[GOAL OF THE EXERCISE] Go through the data and copy each line that holds "static".

[LISTED ENTRIES]
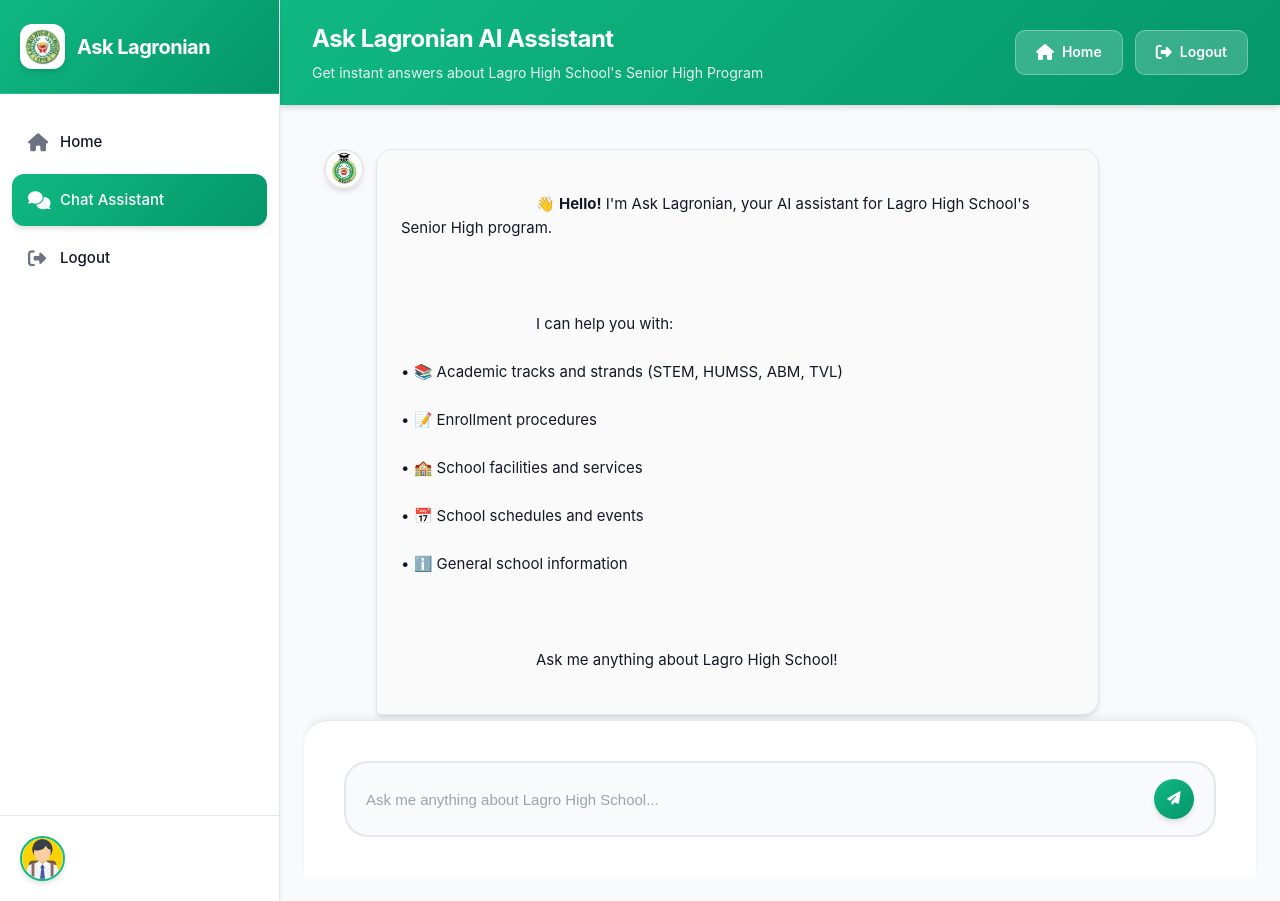
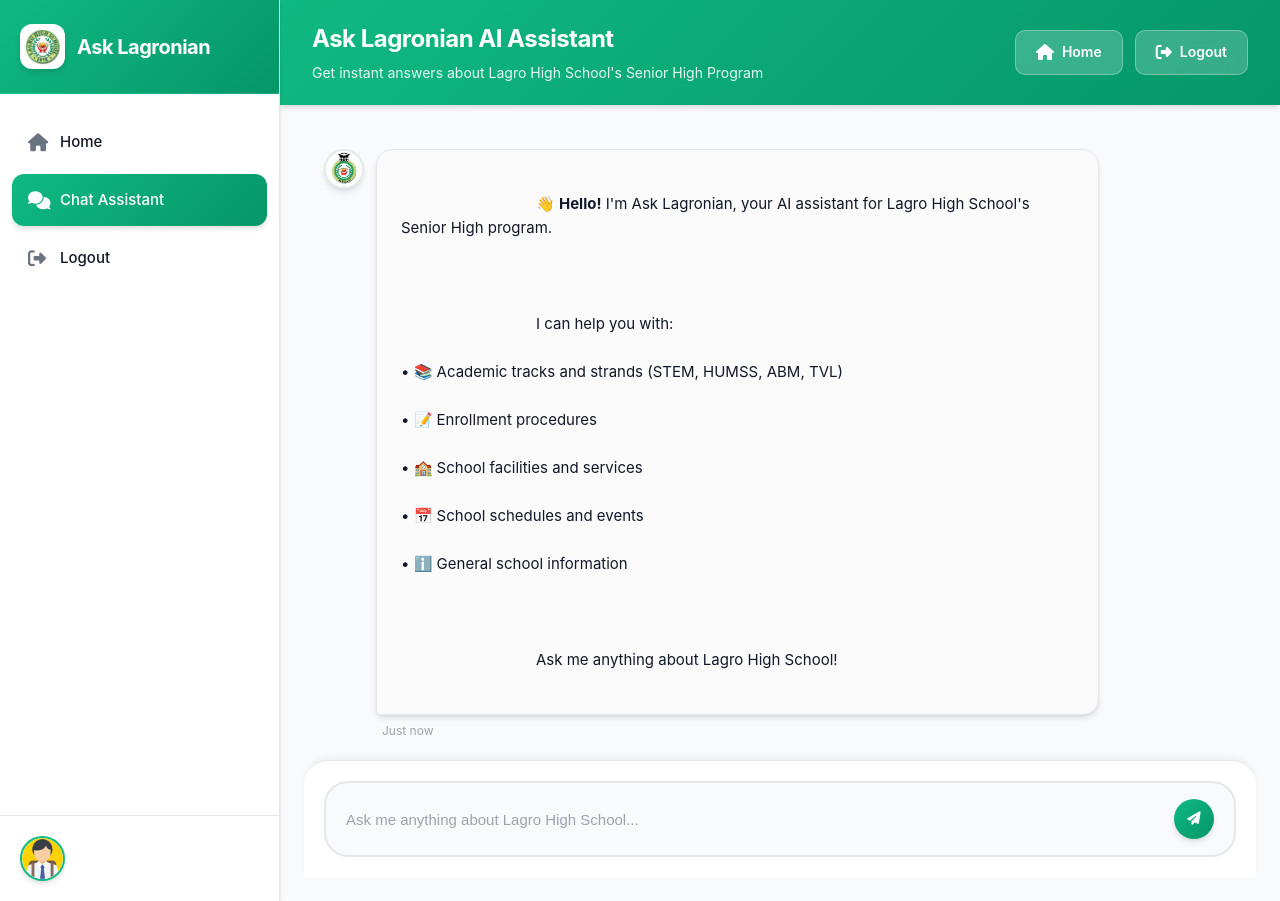
Before and after one commit to LA-Colico/Ask-Lagronian-Campus-Chatmate, a Flask app: page /chatbot in a window 1280 px wide. Run offline with Flask 3, Linux system fonts and the light colour scheme; the visitor is signed in with stand-in values (Sample User, id 1).

Commit message:
style.css

```diff
--- a/static/css/style.css
+++ b/static/css/style.css
@@ -384,7 +384,8 @@ body {
 
 /* Input Area */
 .input-container {
-    padding: 40px;
+    padding: 20px;
+    padding-bottom: 20px;
     background: var(--white);
     border-top: 1px solid var(--border-color);
     border-radius: 24px 24px 0 0;
```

[COMPLETED EXERCISE]
--- a/static/css/style.css
+++ b/static/css/style.css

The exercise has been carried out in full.